• To do
Every line in the data below that includes "number" belongs in the answer, copied as it stands.

• Extracted records
────────────────

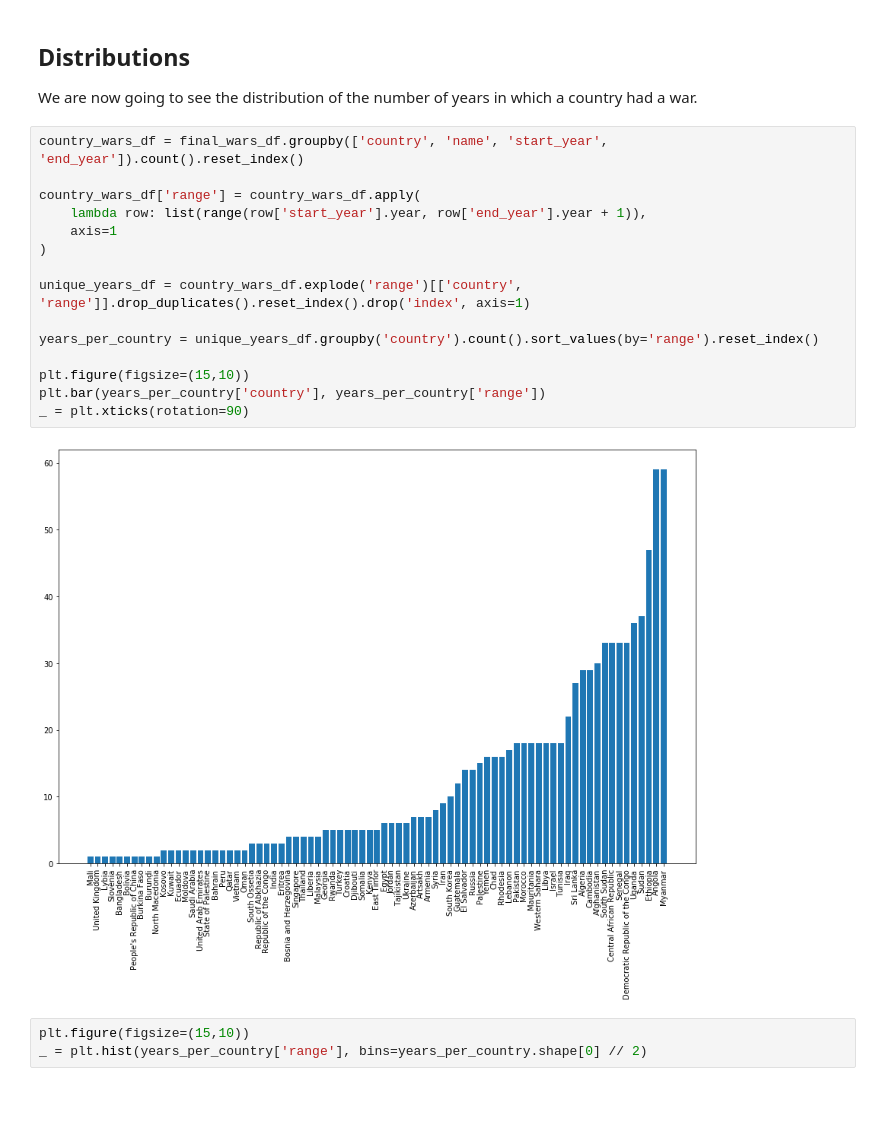
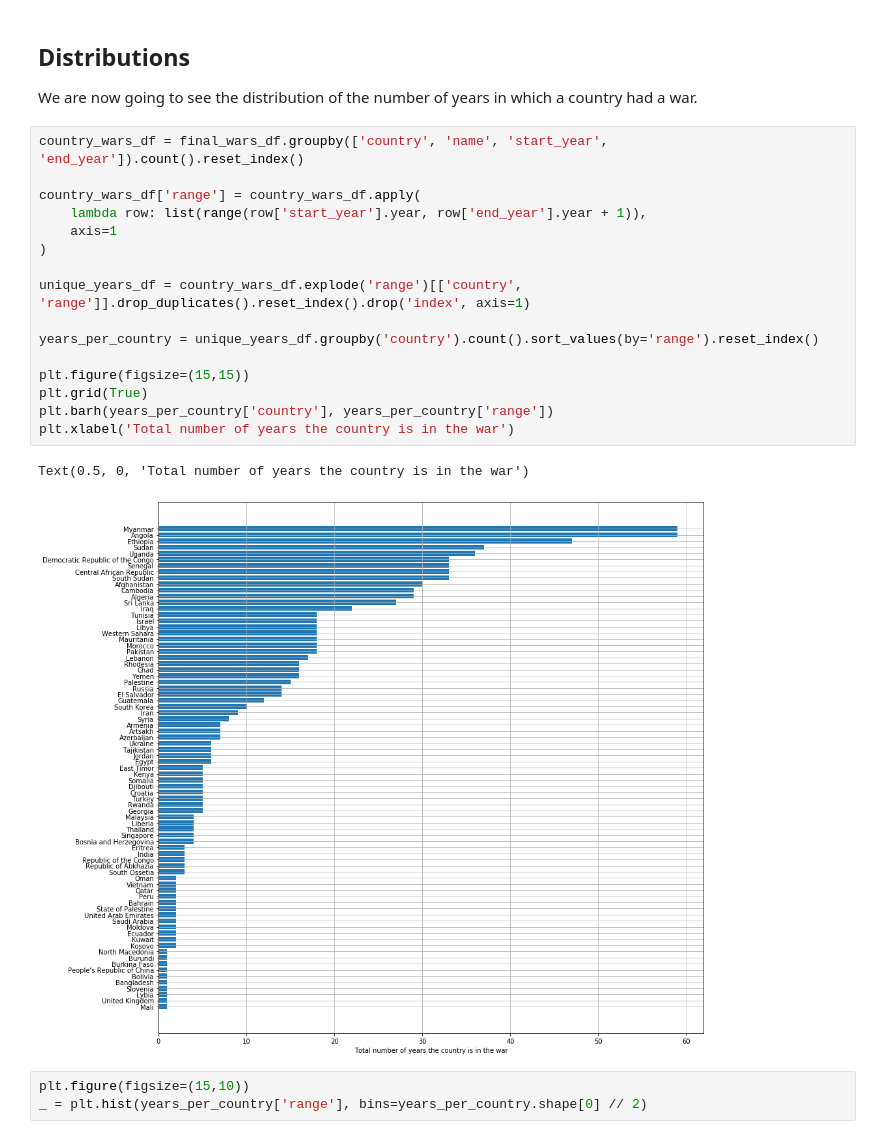
Before and after one commit to pull-fiction/make-crops-not-war, a Jupyter notebook: project.ipynb, the cells around one changed output. Cells and saved outputs as stored; diff of their text form; blank space fills up the shorter version.

```diff
--- a/project.ipynb
+++ b/project.ipynb
@@ -305,20 +304,22 @@ We are now going to see the distribution of the number of years in which a count
 # %%
 country_wars_df = final_wars_df.groupby(['country', 'name', 'start_year', 'end_year']).count().reset_index()
 
 country_wars_df['range'] = country_wars_df.apply(
     lambda row: list(range(row['start_year'].year, row['end_year'].year + 1)),
     axis=1
 )
 
 unique_years_df = country_wars_df.explode('range')[['country', 'range']].drop_duplicates().reset_index().drop('index', axis=1)
 
 years_per_country = unique_years_df.groupby('country').count().sort_values(by='range').reset_index()
 
-plt.figure(figsize=(15,10))
-plt.bar(years_per_country['country'], years_per_country['range'])
-_ = plt.xticks(rotation=90)
+plt.figure(figsize=(15,15))
+plt.grid(True)
+plt.barh(years_per_country['country'], years_per_country['range'])
+plt.xlabel('Total number of years the country is in the war')
 # %% [output]
+Text(0.5, 0, 'Total number of years the country is in the war')
-[figure, old version]
+[figure, new version]
 # %%
 plt.figure(figsize=(15,10))
 _ = plt.hist(years_per_country['range'], bins=years_per_country.shape[0] // 2)
```
Also changed, not shown: parts of 26 cells of this notebook.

────────────────

• Task output
@@ -305,20 +304,22 @@ We are now going to see the distribution of the number of years in which a count
+plt.xlabel('Total number of years the country is in the war')
+Text(0.5, 0, 'Total number of years the country is in the war')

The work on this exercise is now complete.